Given records —
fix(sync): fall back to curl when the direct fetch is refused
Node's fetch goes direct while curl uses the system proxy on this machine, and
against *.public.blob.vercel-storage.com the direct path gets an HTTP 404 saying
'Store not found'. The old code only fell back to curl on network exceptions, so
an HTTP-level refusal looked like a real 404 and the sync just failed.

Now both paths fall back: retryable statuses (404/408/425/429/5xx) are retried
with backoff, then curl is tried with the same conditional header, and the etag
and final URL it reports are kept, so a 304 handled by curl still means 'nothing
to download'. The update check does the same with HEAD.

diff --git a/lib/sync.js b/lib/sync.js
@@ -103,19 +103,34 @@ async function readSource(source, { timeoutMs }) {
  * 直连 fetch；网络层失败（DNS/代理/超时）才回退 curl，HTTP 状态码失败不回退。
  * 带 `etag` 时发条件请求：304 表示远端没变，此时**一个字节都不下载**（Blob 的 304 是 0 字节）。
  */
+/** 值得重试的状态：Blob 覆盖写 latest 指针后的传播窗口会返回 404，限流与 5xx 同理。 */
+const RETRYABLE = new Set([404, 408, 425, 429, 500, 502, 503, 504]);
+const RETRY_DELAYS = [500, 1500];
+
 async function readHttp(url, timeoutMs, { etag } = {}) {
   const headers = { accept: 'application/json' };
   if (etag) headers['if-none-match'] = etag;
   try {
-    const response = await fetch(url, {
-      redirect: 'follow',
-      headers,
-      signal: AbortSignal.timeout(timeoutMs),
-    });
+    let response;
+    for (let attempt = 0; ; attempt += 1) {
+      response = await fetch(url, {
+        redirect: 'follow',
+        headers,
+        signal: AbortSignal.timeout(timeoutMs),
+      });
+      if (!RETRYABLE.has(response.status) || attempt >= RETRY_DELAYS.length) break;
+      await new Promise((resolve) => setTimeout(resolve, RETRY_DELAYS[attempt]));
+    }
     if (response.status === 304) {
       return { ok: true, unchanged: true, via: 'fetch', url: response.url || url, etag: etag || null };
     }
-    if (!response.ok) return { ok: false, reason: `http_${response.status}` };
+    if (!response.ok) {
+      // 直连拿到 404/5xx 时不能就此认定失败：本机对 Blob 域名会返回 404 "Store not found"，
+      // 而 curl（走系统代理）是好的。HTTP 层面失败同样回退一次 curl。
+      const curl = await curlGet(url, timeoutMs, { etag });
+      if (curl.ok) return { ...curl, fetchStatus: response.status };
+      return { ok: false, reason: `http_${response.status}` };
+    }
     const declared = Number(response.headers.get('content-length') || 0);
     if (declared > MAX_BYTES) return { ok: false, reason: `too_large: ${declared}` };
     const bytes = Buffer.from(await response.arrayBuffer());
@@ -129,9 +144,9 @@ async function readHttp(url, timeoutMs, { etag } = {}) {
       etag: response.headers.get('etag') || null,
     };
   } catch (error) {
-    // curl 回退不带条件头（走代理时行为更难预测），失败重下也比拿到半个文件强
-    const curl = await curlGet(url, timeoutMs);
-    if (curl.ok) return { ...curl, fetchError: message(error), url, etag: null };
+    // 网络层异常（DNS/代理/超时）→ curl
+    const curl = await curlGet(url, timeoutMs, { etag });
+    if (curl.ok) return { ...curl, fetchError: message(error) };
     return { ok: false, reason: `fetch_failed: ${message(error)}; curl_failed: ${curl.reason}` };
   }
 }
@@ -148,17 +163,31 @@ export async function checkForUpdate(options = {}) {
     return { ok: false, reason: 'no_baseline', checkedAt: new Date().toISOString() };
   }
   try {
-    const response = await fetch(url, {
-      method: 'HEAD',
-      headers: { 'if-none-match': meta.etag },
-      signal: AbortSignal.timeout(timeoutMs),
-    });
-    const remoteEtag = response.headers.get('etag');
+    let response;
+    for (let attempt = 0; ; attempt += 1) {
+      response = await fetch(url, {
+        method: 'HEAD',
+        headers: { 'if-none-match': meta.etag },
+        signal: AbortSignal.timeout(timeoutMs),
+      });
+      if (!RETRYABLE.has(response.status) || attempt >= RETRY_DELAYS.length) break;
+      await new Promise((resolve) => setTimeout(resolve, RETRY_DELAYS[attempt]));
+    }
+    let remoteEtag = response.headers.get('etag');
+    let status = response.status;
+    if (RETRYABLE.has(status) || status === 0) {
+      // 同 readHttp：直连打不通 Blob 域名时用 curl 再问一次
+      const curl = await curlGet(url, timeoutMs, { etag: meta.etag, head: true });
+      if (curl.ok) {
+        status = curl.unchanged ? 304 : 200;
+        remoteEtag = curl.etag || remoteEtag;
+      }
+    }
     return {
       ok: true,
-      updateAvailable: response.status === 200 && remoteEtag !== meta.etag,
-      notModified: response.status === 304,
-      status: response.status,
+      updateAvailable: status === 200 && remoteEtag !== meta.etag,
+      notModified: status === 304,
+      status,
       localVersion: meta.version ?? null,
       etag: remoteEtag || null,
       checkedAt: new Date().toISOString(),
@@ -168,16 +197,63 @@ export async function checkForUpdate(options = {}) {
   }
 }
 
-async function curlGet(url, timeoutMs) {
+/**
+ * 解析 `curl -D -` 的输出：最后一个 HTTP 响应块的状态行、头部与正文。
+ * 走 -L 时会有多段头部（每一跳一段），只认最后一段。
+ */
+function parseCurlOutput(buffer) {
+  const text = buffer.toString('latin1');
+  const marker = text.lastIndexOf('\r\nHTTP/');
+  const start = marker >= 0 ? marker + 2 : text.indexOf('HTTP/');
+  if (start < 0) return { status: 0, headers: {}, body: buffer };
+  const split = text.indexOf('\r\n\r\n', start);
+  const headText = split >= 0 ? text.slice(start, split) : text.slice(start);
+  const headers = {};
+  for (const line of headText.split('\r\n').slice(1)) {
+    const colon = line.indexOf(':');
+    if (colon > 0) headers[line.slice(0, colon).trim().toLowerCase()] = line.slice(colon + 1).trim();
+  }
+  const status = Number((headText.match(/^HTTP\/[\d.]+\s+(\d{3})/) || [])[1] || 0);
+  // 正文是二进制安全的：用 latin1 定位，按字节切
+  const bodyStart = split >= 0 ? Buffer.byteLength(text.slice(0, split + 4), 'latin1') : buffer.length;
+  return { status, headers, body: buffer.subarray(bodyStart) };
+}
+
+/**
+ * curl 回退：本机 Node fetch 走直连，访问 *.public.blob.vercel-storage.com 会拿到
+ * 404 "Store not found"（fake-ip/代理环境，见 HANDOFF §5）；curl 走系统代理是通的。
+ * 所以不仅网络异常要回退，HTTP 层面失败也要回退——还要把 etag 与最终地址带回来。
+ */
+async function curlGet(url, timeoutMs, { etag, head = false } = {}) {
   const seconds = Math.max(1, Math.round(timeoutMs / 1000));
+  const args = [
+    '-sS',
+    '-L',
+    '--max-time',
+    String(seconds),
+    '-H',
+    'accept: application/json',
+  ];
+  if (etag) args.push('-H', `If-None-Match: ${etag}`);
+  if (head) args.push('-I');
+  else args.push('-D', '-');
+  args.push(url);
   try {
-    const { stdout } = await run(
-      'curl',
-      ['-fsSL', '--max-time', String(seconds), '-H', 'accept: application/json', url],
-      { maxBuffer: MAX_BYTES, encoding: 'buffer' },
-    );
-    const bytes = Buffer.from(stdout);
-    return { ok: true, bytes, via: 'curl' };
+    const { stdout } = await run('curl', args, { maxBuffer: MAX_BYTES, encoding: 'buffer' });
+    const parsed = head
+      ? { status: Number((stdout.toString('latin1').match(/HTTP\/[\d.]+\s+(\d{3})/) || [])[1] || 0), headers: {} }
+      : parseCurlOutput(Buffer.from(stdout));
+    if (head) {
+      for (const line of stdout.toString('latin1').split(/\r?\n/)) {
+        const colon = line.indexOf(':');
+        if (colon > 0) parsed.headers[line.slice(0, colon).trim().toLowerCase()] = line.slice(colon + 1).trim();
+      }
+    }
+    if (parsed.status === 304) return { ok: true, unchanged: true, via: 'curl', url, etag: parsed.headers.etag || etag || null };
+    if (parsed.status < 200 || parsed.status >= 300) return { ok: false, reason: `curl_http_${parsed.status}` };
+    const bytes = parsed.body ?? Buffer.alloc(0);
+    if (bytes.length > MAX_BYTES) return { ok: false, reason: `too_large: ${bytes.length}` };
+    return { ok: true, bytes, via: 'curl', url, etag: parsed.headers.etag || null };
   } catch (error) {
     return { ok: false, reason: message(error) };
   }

What to work on —
From the top of the listing above, restate each line word for word up to and including the line with "network exceptions, so"; add nothing else.

Task solution —
fix(sync): fall back to curl when the direct fetch is refused
Node's fetch goes direct while curl uses the system proxy on this machine, and
against *.public.blob.vercel-storage.com the direct path gets an HTTP 404 saying
'Store not found'. The old code only fell back to curl on network exceptions, so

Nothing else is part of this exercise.